------ The records

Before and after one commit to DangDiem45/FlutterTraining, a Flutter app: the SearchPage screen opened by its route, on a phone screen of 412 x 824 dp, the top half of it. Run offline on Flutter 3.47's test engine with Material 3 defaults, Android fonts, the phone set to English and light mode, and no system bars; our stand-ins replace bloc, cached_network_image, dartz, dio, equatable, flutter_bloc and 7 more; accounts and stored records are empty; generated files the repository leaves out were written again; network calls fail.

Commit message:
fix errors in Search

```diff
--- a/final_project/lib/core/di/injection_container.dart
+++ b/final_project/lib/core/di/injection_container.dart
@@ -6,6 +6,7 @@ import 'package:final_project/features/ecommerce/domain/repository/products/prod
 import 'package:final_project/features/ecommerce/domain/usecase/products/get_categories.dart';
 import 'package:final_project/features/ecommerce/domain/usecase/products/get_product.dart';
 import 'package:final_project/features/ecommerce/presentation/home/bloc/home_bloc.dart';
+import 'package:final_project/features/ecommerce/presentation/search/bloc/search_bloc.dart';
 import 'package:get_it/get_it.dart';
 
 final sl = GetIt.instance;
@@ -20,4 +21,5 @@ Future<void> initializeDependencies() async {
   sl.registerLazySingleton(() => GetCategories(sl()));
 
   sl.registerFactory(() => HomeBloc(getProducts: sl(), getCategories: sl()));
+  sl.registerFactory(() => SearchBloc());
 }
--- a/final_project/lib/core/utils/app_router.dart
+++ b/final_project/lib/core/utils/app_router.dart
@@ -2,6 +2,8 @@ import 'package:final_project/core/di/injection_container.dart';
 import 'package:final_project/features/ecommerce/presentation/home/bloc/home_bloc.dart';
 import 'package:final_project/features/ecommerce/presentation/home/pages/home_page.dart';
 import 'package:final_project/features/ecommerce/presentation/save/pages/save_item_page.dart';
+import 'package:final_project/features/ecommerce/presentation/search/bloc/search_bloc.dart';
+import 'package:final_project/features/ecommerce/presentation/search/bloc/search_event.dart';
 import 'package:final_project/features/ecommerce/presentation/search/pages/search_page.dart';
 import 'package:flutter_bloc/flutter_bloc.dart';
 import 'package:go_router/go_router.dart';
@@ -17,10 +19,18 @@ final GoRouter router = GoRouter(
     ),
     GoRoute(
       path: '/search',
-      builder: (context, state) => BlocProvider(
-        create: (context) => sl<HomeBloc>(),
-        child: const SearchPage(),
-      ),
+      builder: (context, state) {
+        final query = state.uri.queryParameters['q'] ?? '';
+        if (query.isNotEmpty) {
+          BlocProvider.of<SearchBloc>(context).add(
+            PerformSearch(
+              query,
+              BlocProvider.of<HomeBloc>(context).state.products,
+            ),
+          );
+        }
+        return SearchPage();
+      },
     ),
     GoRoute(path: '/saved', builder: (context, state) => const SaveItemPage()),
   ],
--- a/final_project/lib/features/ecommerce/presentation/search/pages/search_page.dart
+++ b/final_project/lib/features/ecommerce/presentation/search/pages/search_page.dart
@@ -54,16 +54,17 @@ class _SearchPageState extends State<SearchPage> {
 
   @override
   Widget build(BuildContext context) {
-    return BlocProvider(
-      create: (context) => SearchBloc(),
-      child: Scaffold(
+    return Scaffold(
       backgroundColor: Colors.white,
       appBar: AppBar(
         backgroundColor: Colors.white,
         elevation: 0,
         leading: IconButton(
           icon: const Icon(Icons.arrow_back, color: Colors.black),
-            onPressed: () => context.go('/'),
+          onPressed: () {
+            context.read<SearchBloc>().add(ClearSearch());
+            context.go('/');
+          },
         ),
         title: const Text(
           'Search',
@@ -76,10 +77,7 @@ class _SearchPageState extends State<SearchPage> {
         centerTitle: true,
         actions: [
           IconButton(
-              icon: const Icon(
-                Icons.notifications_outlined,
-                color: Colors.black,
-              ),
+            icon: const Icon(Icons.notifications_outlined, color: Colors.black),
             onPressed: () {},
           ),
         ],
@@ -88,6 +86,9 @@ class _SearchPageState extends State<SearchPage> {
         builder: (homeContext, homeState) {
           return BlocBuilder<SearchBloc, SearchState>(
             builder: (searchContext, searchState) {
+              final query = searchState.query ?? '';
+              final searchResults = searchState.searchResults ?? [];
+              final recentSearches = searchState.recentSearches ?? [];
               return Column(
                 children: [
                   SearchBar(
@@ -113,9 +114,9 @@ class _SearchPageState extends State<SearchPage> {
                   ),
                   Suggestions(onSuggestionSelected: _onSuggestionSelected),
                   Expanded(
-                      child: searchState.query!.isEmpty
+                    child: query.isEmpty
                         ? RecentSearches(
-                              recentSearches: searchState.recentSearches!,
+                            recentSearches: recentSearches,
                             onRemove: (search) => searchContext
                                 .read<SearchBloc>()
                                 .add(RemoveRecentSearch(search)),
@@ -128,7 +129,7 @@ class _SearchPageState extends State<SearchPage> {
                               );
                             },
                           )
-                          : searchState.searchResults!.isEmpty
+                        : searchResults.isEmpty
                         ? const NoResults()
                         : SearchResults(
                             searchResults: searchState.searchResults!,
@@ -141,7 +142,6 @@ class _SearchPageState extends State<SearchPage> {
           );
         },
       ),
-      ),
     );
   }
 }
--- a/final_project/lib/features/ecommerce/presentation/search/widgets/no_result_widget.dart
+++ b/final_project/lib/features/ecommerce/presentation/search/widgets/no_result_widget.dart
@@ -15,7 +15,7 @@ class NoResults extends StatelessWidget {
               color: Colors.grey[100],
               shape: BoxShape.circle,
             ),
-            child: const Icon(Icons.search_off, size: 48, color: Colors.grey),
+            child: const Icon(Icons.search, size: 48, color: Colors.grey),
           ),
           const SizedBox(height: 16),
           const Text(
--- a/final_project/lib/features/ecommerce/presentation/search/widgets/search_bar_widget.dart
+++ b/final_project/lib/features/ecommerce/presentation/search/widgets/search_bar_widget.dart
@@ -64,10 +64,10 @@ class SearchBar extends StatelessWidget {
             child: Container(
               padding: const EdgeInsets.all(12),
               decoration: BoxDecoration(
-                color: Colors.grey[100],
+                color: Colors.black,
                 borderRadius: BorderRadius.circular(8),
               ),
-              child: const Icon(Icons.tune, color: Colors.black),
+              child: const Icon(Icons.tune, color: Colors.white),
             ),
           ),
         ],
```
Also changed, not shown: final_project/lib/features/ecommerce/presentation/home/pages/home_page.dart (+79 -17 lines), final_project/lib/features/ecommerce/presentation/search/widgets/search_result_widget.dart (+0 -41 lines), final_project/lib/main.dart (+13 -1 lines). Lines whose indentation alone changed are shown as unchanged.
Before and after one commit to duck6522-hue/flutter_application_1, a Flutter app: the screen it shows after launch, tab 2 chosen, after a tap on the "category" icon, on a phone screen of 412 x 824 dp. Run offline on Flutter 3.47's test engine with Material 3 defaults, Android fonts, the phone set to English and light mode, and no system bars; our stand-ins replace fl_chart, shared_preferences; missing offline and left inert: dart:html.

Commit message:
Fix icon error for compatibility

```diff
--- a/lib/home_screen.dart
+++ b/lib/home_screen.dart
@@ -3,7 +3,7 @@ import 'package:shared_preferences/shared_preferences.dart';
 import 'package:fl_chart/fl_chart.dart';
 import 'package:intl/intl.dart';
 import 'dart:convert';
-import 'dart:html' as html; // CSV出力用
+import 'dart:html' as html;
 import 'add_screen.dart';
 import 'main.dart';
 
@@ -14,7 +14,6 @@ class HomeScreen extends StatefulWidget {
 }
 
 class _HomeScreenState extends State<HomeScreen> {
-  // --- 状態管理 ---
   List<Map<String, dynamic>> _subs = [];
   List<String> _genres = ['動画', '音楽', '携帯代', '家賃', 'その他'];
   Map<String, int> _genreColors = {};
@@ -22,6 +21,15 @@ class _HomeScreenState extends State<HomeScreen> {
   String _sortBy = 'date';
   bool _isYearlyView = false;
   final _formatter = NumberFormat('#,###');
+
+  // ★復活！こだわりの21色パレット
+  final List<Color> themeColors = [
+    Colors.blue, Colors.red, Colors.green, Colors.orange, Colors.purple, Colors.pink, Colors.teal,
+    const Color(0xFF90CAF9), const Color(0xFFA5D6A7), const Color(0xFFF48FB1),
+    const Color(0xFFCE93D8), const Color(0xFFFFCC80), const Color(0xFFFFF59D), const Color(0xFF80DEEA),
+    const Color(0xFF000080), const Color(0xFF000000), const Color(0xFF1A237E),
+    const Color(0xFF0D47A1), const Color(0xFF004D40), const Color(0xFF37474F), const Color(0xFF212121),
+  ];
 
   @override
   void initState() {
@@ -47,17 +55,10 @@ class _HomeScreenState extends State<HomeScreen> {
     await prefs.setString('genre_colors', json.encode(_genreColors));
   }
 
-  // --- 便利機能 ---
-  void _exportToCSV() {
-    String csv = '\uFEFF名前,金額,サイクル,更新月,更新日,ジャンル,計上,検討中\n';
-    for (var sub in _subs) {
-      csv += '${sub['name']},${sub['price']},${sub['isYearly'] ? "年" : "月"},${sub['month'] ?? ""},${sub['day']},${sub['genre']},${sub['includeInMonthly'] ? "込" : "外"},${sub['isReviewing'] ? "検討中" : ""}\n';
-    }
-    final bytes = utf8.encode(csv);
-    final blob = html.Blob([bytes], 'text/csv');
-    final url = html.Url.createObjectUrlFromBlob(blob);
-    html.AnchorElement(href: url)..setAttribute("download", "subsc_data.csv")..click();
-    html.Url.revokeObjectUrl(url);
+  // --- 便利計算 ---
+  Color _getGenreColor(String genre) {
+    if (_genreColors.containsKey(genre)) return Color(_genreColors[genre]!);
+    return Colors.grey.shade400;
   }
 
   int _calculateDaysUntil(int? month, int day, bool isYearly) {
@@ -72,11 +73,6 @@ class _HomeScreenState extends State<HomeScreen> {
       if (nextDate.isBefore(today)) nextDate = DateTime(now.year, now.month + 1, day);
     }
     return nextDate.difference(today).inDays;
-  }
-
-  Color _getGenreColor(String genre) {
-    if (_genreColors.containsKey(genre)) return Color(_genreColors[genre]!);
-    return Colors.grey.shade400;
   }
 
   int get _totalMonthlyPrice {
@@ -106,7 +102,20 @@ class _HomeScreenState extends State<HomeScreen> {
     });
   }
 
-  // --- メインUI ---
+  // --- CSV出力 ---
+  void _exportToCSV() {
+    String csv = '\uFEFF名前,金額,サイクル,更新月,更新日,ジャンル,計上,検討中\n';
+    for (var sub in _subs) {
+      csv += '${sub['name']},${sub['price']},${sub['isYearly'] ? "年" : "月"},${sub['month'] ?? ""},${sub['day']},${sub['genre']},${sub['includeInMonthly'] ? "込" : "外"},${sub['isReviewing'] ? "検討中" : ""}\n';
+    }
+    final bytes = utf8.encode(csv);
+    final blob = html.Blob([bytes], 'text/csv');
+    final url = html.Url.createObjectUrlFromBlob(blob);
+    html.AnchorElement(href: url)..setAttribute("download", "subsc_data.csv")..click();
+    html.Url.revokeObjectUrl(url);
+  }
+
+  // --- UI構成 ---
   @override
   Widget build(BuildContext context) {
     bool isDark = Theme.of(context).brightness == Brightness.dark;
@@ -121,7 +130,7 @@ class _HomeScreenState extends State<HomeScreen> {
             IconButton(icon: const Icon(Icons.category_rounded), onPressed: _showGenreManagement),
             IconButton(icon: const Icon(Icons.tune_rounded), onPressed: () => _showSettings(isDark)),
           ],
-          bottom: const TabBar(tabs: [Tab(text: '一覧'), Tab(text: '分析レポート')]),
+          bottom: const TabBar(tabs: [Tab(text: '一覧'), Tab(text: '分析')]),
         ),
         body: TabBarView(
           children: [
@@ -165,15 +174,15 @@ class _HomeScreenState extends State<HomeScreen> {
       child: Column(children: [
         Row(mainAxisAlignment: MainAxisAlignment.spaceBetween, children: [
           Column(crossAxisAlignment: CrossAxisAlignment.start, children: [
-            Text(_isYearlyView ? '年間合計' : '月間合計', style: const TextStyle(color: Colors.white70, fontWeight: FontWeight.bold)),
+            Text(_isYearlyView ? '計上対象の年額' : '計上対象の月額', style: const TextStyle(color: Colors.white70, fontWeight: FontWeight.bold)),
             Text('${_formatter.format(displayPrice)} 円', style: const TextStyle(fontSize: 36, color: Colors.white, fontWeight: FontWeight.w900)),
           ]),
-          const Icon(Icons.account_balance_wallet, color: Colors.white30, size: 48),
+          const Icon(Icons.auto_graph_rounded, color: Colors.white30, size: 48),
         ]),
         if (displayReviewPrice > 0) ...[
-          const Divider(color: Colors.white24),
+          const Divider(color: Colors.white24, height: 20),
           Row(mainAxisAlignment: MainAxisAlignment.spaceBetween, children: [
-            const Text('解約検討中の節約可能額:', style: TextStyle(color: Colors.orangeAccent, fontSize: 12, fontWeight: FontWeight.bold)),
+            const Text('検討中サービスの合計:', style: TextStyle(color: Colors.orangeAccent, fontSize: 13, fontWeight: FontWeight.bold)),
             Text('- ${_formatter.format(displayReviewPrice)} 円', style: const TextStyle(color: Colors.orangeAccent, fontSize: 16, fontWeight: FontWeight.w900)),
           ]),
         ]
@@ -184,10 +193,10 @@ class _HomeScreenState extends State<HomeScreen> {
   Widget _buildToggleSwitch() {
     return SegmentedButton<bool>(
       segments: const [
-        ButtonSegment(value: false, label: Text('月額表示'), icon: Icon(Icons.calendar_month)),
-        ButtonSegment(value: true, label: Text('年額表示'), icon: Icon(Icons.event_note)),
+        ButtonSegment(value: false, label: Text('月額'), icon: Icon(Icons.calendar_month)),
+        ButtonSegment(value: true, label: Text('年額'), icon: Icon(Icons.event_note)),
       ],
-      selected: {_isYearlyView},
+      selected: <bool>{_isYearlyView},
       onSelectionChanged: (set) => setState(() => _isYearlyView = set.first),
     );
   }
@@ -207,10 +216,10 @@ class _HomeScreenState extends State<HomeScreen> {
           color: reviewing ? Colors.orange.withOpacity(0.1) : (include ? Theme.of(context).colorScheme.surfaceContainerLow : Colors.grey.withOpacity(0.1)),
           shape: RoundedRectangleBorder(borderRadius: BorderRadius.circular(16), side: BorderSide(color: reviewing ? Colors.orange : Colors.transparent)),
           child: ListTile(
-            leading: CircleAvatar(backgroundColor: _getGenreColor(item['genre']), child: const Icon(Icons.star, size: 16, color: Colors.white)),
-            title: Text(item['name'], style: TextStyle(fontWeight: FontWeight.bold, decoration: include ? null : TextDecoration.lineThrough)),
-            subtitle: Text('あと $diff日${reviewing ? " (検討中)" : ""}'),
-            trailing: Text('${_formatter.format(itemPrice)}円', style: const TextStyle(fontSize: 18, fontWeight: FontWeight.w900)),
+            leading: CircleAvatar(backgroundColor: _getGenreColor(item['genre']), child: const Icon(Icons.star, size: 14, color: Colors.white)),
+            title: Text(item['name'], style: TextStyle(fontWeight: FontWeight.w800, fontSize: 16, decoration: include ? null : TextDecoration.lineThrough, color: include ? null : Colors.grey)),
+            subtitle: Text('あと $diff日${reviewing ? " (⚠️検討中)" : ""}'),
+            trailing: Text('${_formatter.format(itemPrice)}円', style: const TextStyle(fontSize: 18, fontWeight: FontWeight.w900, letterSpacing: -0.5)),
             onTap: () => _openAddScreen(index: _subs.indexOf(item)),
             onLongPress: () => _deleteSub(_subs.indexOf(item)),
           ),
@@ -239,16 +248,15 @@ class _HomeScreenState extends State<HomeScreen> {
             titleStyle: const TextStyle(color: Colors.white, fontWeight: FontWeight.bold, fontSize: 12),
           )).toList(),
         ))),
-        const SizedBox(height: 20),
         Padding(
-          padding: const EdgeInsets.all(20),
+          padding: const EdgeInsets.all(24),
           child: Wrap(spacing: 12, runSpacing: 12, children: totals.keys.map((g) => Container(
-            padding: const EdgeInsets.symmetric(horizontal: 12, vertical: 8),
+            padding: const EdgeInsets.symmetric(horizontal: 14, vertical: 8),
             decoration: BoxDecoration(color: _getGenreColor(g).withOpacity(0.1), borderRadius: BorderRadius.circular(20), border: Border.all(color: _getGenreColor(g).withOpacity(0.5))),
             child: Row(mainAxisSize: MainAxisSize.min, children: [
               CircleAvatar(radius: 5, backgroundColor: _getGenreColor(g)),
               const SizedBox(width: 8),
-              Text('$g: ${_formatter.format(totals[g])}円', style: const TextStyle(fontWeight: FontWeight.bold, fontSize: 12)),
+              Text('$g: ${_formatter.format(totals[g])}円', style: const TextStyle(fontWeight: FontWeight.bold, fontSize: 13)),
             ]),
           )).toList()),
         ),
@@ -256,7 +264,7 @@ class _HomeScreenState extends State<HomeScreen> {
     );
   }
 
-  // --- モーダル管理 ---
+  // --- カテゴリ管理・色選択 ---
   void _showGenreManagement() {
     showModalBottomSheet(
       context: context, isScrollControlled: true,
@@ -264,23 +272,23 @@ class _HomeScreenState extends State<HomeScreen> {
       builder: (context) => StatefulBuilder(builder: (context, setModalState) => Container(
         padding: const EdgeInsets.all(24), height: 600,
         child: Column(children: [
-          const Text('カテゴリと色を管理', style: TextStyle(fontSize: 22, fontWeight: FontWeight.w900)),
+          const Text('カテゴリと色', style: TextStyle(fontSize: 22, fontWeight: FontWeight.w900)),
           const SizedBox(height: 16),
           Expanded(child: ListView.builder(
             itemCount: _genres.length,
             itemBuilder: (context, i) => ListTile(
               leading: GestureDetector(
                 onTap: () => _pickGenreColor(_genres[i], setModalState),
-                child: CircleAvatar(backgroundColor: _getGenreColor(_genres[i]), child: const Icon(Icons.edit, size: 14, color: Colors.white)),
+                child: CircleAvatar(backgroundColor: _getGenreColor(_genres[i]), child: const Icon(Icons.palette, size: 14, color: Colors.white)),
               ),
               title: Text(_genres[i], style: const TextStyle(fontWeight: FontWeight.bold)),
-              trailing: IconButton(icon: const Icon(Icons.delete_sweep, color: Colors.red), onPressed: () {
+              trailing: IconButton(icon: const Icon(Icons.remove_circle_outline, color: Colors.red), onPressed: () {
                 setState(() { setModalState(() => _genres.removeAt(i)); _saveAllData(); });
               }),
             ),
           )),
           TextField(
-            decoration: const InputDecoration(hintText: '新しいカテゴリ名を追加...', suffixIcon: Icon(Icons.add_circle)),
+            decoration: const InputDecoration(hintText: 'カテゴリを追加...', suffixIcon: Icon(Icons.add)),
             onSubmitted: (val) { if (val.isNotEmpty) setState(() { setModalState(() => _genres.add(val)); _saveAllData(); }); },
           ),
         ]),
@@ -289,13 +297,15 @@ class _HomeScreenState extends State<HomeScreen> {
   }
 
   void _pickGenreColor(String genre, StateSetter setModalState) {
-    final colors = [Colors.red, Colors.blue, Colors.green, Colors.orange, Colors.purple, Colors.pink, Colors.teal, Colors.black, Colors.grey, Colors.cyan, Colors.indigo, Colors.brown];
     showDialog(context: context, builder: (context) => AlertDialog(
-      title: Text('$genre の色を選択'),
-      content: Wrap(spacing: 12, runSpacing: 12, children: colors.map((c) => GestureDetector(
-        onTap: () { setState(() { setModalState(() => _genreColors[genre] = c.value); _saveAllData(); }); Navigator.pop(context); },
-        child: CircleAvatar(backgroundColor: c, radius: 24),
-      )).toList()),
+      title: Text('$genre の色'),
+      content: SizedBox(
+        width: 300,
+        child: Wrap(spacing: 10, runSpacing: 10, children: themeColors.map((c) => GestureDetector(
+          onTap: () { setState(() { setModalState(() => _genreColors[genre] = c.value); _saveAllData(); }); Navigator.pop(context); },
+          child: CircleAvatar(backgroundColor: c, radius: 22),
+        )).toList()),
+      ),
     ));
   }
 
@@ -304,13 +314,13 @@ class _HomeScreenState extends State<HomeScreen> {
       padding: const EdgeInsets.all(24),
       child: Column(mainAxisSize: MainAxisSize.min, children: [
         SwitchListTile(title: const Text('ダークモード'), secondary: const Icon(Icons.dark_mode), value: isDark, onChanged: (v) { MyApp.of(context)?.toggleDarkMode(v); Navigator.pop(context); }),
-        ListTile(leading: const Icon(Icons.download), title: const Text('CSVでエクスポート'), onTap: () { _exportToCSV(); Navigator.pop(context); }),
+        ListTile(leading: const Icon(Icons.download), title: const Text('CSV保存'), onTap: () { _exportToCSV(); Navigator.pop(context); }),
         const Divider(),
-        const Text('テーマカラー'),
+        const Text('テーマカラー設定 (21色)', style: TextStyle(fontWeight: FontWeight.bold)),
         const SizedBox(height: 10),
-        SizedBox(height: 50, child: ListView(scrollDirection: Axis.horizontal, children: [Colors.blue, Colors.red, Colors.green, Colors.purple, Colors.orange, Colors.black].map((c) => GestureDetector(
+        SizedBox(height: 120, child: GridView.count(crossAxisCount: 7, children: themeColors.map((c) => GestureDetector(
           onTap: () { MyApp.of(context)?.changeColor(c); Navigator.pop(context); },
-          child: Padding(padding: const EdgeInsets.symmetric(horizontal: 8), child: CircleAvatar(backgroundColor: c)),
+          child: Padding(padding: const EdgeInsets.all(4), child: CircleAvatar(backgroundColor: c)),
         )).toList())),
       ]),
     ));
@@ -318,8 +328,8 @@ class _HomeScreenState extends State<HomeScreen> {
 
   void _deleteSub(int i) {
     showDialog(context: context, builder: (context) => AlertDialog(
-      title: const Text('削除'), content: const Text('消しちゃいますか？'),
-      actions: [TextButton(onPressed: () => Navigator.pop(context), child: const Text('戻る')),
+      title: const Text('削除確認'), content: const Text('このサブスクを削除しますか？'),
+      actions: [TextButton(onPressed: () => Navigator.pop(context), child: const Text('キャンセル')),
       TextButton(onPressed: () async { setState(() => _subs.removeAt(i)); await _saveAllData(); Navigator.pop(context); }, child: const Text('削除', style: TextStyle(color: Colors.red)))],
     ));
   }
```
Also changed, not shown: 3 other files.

------------

— What is needed —
Counting only those lines of the data above where the word "content" appears, give the number and nothing more.

— Task output —
4